WHAT THE EXERCISE ASKS
Look in the material below for the line holding "Client->>Client: Calculate: 400". Set it down exactly, with each later line up to and including the line holding "Note over Mostro: No".

DATA UNDER STUDY
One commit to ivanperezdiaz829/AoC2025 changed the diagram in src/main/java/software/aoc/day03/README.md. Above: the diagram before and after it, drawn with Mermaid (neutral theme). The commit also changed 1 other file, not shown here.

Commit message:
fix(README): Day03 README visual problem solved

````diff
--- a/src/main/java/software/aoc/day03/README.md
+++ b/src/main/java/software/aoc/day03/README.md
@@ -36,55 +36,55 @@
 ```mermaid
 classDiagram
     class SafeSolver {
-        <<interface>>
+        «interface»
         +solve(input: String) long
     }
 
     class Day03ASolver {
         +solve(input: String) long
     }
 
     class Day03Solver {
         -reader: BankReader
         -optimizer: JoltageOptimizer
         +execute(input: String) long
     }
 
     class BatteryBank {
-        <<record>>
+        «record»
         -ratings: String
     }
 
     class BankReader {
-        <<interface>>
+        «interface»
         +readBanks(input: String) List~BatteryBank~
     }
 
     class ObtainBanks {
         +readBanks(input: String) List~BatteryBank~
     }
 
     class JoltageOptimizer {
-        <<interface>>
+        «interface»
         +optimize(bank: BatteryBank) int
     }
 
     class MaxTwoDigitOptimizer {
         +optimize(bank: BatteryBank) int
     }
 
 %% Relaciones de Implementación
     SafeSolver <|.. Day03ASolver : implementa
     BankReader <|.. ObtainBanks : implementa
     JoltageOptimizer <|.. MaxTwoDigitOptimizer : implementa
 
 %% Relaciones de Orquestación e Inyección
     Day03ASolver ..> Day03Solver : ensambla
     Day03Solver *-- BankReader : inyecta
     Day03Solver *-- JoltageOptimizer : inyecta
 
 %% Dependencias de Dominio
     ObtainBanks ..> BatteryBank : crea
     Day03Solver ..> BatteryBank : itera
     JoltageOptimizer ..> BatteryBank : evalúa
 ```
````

* * *

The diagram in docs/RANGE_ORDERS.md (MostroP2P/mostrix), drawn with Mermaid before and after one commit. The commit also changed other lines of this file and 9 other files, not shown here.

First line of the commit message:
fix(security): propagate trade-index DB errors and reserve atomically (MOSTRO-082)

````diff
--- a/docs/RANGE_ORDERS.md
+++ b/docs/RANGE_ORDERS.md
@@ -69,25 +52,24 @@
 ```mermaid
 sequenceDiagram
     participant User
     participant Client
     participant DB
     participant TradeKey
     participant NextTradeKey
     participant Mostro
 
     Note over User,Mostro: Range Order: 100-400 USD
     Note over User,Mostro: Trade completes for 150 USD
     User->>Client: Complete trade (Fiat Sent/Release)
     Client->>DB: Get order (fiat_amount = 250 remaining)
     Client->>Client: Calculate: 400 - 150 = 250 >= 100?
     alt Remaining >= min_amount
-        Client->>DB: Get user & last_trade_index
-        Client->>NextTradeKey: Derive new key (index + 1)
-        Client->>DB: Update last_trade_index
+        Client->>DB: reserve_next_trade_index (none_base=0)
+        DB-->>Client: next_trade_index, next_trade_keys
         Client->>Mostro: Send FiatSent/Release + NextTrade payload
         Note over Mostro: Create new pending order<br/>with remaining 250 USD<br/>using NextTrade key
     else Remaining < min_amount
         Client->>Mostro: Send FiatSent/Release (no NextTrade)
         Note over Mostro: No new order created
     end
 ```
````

OUTPUT OF THE EXERCISE
     Client->>Client: Calculate: 400 - 150 = 250 >= 100?
     alt Remaining >= min_amount
-        Client->>DB: Get user & last_trade_index
-        Client->>NextTradeKey: Derive new key (index + 1)
-        Client->>DB: Update last_trade_index
+        Client->>DB: reserve_next_trade_index (none_base=0)
+        DB-->>Client: next_trade_index, next_trade_keys
         Client->>Mostro: Send FiatSent/Release + NextTrade payload
         Note over Mostro: Create new pending order<br/>with remaining 250 USD<br/>using NextTrade key
     else Remaining < min_amount
         Client->>Mostro: Send FiatSent/Release (no NextTrade)
         Note over Mostro: No new order created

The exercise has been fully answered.